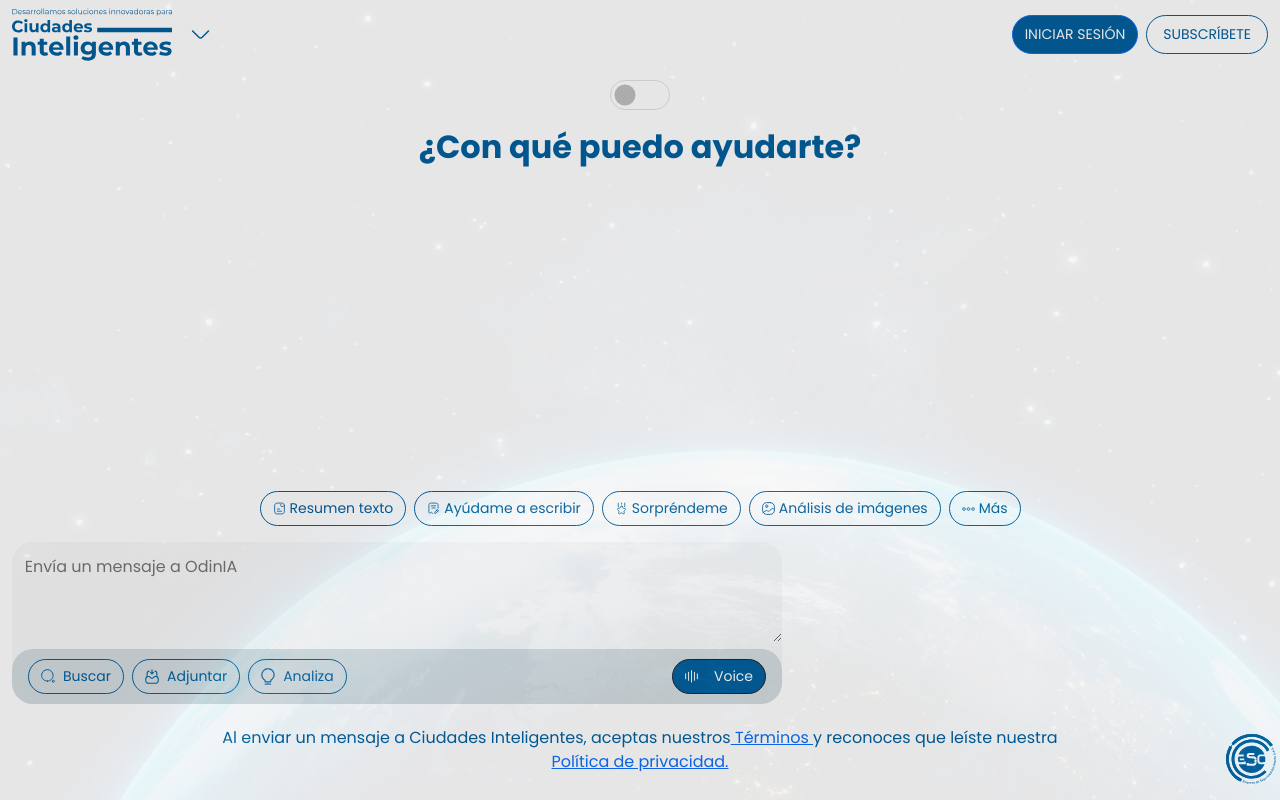
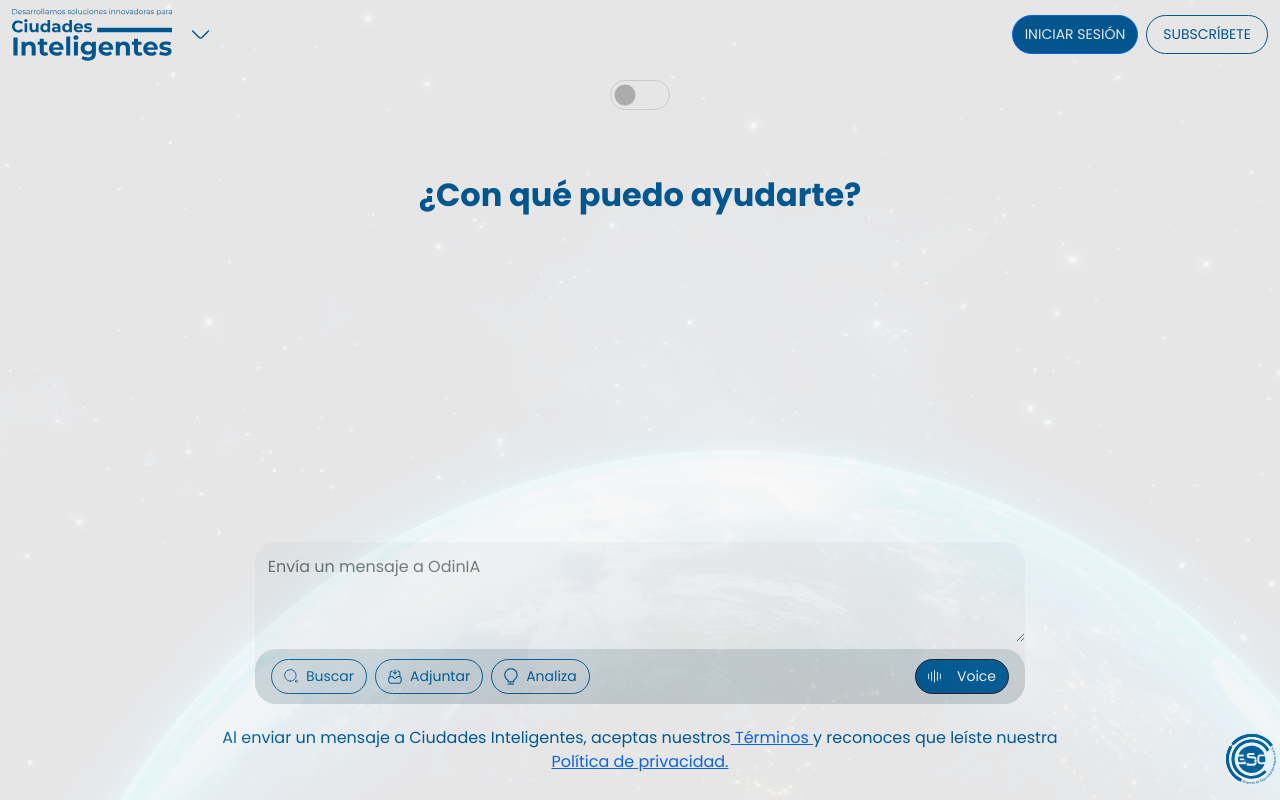
Before and after one commit to jhosephvillalba/smart-cities, a React (Vite) app: page / in a window 1280 px wide. Built offline with nearby package versions, Linux system fonts and the light colour scheme.

Commit message:
cambios en el front

```diff
--- a/src/components/ChatContent/index.jsx
+++ b/src/components/ChatContent/index.jsx
@@ -26,9 +26,9 @@ function ChatContent() {
   return (
     <>
       <div className={`d-flex flex-column justify-content-between ${styles.content_chat_heigth}`}>
-        <div className={`d-flex flex-column w-100 align-items-between my-3 ${styles.chat_container}`}>
-          <div className={`d-flex justify-content-center ${messages.length === 0 ? styles.title_visibility : styles.title_hidden}`}>
-            <p className="h2 main_title">¿Con qué puedo ayudarte?</p>
+        <div className={`d-flex flex-column w-100 my-3 ${styles.chat_container}`}>
+          <div className={`d-flex justify-content-center my-5 ${messages.length === 0 ? styles.title_visibility : styles.title_hidden}`}>
+            <p className="h2 main_title text-center">¿Con qué puedo ayudarte?</p>
           </div>
 
           {/* Área de mensajes */}
@@ -48,37 +48,7 @@ function ChatContent() {
             ))}
           </div>
         </div>
-        <div className="d-flex flex-column justify-content-center">
-          <div className={`d-flex justify-content-center ${messages.length === 0 ? styles.title_visibility : styles.title_hidden}`}>
-            <div className="w-100 d-flex justify-content-center flex-wrap mt-lg-4  mb-3" style={{ maxWidth: "1200px" }}>
-              <div className="d-flex flex-row gap-2 flex-wrap justify-content-center align-items-center">
-                <button className="btn btn-info d-flex justify-content-center align-items-center" data-bs-toggle="modal" data-bs-target="#about">
-                  <img src={IconBook} alt="ear" width={13} />
-                  <span className={`text-white ${styles.font_size} ms-1`}> Resumen texto </span>
-                </button>
-
-                <button className="btn btn-info d-flex justify-content-center align-items-center" data-bs-toggle="modal" data-bs-target="#helpWriter">
-                  <img src={IconNotas} alt="ear" width={13} />
-                  <span className={`text-white ${styles.font_size} ms-1`}> Ayúdame a escribir </span>
-                </button>
-
-                <button className="btn btn-info d-flex justify-content-center align-items-center">
-                  <img src={IconStar} alt="ear" width={13} />
-                  <span className={`text-white ${styles.font_size} ms-1`}> Sorpréndeme </span>
-                </button>
-
-                <button className="btn btn-info d-flex justify-content-center align-items-center">
-                  <img src={IconImg} alt="ear" width={13} />
-                  <span className={`text-white ${styles.font_size} ms-1`}> Análisis de imágenes </span>
-                </button>
-
-                <button className="btn btn-info d-flex justify-content-center align-items-center">
-                  <img src={IconMore} alt="ear" width={13} />
-                  <span className={`text-white ${styles.font_size} ms-1`}> Más </span>
-                </button>
-              </div>
-            </div>
-          </div>
+        <div className="d-flex justify-content-center">
           <ChatForm sendMessage={handlerMessage} />
         </div>
       </div>
```
Also changed, not shown: src/components/ChatForm/index.jsx (+32 -1 lines).
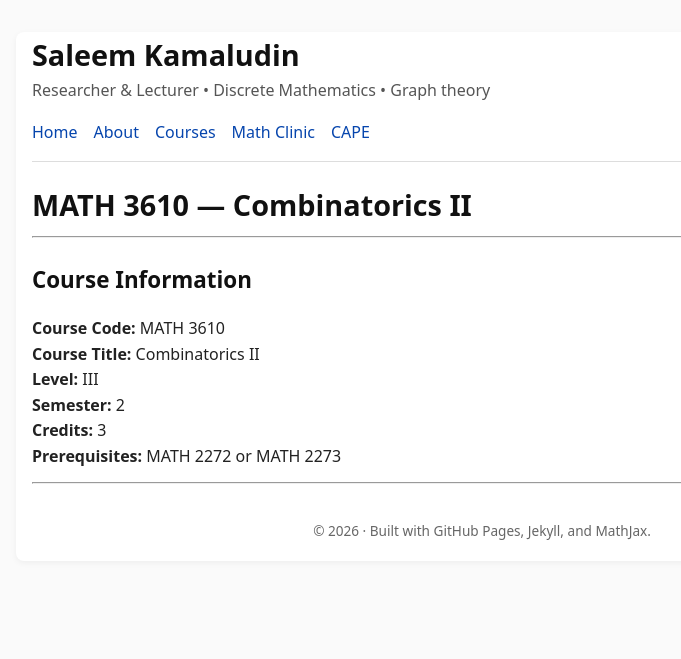
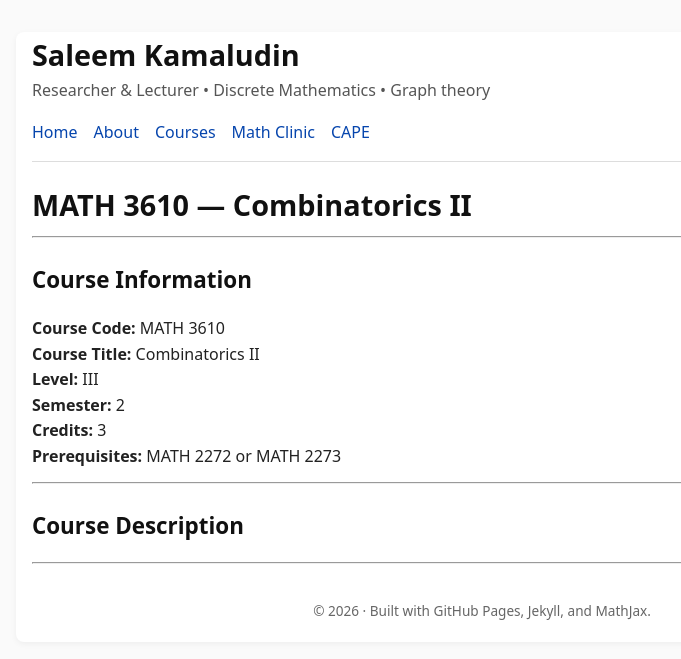
Before and after one commit to SaleemKamaludin/SaleemKamaludin.github.io, a Jekyll site: the page built from courses/combinatorics-ii/index.md, in a window 1280 px wide. Shown: the top 659 px of the page, without its empty margins (158-839 px from the left). Built offline with Jekyll 4.4.1, drawn with Linux system fonts in a browser that asks for light colours.

Commit message:
Update index.md

```diff
--- a/courses/combinatorics-ii/index.md
+++ b/courses/combinatorics-ii/index.md
@@ -15,3 +15,7 @@ title: MATH 3610 — Combinatorics II
 **Semester:** 2
 **Credits:** 3
 **Prerequisites:** MATH 2272 or MATH 2273
+
+---
+
+## Course Description
```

================

Line by line, return the listing above exactly, dropping every picture.

Before and after one commit to jhosephvillalba/smart-cities, a React (Vite) app: page / in a window 1280 px wide. Built offline with nearby package versions, Linux system fonts and the light colour scheme.

Commit message:
cambios en el front

```diff
--- a/src/components/ChatContent/index.jsx
+++ b/src/components/ChatContent/index.jsx
@@ -26,9 +26,9 @@ function ChatContent() {
   return (
     <>
       <div className={`d-flex flex-column justify-content-between ${styles.content_chat_heigth}`}>
-        <div className={`d-flex flex-column w-100 align-items-between my-3 ${styles.chat_container}`}>
-          <div className={`d-flex justify-content-center ${messages.length === 0 ? styles.title_visibility : styles.title_hidden}`}>
-            <p className="h2 main_title">¿Con qué puedo ayudarte?</p>
+        <div className={`d-flex flex-column w-100 my-3 ${styles.chat_container}`}>
+          <div className={`d-flex justify-content-center my-5 ${messages.length === 0 ? styles.title_visibility : styles.title_hidden}`}>
+            <p className="h2 main_title text-center">¿Con qué puedo ayudarte?</p>
           </div>
 
           {/* Área de mensajes */}
@@ -48,37 +48,7 @@ function ChatContent() {
             ))}
           </div>
         </div>
-        <div className="d-flex flex-column justify-content-center">
-          <div className={`d-flex justify-content-center ${messages.length === 0 ? styles.title_visibility : styles.title_hidden}`}>
-            <div className="w-100 d-flex justify-content-center flex-wrap mt-lg-4  mb-3" style={{ maxWidth: "1200px" }}>
-              <div className="d-flex flex-row gap-2 flex-wrap justify-content-center align-items-center">
-                <button className="btn btn-info d-flex justify-content-center align-items-center" data-bs-toggle="modal" data-bs-target="#about">
-                  <img src={IconBook} alt="ear" width={13} />
-                  <span className={`text-white ${styles.font_size} ms-1`}> Resumen texto </span>
-                </button>
-
-                <button className="btn btn-info d-flex justify-content-center align-items-center" data-bs-toggle="modal" data-bs-target="#helpWriter">
-                  <img src={IconNotas} alt="ear" width={13} />
-                  <span className={`text-white ${styles.font_size} ms-1`}> Ayúdame a escribir </span>
-                </button>
-
-                <button className="btn btn-info d-flex justify-content-center align-items-center">
-                  <img src={IconStar} alt="ear" width={13} />
-                  <span className={`text-white ${styles.font_size} ms-1`}> Sorpréndeme </span>
-                </button>
-
-                <button className="btn btn-info d-flex justify-content-center align-items-center">
-                  <img src={IconImg} alt="ear" width={13} />
-                  <span className={`text-white ${styles.font_size} ms-1`}> Análisis de imágenes </span>
-                </button>
-
-                <button className="btn btn-info d-flex justify-content-center align-items-center">
-                  <img src={IconMore} alt="ear" width={13} />
-                  <span className={`text-white ${styles.font_size} ms-1`}> Más </span>
-                </button>
-              </div>
-            </div>
-          </div>
+        <div className="d-flex justify-content-center">
           <ChatForm sendMessage={handlerMessage} />
         </div>
       </div>
```
Also changed, not shown: src/components/ChatForm/index.jsx (+32 -1 lines).
Before and after one commit to SaleemKamaludin/SaleemKamaludin.github.io, a Jekyll site: the page built from courses/combinatorics-ii/index.md, in a window 1280 px wide. Shown: the top 659 px of the page, without its empty margins (158-839 px from the left). Built offline with Jekyll 4.4.1, drawn with Linux system fonts in a browser that asks for light colours.

Commit message:
Update index.md

```diff
--- a/courses/combinatorics-ii/index.md
+++ b/courses/combinatorics-ii/index.md
@@ -15,3 +15,7 @@ title: MATH 3610 — Combinatorics II
 **Semester:** 2
 **Credits:** 3
 **Prerequisites:** MATH 2272 or MATH 2273
+
+---
+
+## Course Description
```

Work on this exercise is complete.